[Start of section]

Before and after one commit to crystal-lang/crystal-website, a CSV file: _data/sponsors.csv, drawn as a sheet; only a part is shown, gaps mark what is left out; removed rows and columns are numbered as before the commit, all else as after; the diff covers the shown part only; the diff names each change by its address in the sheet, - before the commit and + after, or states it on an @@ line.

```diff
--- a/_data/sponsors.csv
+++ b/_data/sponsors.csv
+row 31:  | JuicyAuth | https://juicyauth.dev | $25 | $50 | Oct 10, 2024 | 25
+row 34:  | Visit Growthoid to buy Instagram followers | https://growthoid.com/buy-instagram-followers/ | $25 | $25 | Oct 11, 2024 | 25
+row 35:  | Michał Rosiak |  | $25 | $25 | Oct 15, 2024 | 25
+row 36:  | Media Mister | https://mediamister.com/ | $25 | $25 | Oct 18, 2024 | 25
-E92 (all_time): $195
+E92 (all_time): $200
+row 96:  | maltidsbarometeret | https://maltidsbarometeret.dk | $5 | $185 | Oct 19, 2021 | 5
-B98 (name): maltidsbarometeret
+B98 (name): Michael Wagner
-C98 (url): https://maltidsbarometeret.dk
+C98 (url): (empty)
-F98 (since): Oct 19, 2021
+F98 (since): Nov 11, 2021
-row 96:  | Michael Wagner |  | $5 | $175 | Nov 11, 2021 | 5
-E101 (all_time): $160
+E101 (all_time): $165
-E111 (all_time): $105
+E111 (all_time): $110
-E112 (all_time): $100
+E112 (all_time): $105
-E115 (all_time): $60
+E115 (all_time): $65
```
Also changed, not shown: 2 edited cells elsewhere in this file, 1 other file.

[End of section]
[Start of section]

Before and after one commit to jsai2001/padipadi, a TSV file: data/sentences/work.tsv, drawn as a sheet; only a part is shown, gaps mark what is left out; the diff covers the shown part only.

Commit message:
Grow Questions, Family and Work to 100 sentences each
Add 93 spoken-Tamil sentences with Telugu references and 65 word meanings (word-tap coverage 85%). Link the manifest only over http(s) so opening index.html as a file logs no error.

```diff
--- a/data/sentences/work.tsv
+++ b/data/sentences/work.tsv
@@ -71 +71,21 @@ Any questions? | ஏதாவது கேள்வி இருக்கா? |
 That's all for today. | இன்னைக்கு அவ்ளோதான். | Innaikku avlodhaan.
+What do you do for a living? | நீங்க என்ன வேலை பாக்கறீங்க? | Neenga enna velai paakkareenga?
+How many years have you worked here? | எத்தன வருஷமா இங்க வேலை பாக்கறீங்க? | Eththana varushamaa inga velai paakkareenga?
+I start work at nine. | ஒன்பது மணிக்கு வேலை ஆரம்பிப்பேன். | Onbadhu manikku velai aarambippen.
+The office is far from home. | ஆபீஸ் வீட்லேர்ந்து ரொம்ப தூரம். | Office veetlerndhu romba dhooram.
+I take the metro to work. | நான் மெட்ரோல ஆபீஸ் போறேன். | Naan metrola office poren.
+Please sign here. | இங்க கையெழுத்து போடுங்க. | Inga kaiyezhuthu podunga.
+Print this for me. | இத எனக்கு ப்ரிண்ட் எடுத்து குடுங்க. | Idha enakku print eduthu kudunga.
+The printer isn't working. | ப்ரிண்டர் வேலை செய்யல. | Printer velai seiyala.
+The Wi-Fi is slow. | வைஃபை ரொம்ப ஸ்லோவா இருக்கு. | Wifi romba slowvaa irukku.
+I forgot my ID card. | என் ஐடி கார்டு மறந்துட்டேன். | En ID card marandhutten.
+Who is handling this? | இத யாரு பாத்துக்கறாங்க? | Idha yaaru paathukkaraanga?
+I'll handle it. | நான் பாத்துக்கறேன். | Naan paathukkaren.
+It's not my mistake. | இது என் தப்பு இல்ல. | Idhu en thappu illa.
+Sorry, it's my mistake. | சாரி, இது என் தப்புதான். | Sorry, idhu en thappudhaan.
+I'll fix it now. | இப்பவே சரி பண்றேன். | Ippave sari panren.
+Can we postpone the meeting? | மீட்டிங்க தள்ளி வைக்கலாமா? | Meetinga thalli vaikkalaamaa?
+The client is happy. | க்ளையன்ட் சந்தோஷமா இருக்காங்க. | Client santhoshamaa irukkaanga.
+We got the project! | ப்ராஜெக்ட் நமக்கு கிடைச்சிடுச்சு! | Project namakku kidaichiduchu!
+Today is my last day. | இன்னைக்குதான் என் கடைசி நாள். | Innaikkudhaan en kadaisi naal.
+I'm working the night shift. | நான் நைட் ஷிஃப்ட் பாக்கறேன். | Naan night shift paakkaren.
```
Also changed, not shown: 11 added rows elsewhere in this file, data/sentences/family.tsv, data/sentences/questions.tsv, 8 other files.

[End of section]

## [WORK ITEM]
Scanning the material above, work out how many lines contain the word "other" and reply with the number only.

## [ANSWER SPACE]
2